According to the Justice Department, Peterson and others marketed themselves as the SnappzMarket Group and conspired to reproduce and distribute over 1 million copyrighted Android apps from May, 2011, to August, 2012. The apps were sold without the permission of the software developers or other copyright owners. 

Dye, Narbone and Pace called themselves the Appbucket Group and similarly worked to sell more than 1 million copyrighted apps.

Mythili Raman, the acting assistant attorney general for the Justice Department’s criminal devision, said that the action “exemplifies our longstanding commitment to prosecute those who steal the creative works of others.”
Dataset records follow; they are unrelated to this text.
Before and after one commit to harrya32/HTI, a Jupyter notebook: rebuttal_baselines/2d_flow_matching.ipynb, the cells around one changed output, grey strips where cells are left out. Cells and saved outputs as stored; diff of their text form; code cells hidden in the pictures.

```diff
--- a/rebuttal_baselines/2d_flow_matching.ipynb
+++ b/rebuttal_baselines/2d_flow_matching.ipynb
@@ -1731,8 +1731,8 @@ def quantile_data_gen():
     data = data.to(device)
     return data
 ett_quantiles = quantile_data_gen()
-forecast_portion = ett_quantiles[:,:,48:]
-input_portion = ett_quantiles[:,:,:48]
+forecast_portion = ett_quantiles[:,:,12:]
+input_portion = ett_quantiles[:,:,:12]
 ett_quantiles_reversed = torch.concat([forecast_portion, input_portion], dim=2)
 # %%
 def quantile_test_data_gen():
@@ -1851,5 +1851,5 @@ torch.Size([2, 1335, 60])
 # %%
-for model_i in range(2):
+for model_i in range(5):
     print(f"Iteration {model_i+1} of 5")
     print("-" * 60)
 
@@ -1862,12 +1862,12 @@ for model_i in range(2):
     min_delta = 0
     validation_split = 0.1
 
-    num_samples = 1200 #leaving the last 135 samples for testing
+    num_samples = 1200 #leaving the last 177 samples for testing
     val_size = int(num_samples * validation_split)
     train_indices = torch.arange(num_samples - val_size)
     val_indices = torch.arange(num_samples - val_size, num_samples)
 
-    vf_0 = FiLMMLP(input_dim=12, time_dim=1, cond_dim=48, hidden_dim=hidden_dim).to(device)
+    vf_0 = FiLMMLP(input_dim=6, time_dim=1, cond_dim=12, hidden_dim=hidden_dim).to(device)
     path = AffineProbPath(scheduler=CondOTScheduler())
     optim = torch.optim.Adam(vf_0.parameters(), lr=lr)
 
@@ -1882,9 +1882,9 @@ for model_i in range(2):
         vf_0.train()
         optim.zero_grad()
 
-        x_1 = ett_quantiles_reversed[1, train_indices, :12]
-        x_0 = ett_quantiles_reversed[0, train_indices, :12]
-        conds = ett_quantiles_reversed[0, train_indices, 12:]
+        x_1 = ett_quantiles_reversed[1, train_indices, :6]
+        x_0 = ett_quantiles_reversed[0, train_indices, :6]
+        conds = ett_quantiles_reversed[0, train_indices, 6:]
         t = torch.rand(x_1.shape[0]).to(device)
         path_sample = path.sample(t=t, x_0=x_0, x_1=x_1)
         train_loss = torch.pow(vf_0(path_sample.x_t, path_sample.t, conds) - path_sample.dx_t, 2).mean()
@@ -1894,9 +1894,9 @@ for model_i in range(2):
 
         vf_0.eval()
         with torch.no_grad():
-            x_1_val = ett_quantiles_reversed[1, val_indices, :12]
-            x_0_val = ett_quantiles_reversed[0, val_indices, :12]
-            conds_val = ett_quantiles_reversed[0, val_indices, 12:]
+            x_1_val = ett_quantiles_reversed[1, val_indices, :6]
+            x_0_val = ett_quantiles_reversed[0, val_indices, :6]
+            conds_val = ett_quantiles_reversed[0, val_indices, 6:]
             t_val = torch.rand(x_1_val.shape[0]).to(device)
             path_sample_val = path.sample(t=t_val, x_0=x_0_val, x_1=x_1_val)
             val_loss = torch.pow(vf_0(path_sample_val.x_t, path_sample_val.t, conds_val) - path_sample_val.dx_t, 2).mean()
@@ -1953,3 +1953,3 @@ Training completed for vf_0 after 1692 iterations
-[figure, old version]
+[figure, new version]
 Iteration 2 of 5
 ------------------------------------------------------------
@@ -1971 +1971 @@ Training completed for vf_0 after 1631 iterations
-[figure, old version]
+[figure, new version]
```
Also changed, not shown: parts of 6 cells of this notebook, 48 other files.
The maximum prison sentence for a criminal charge of conspiring to commit copyright infringement is five years in prison.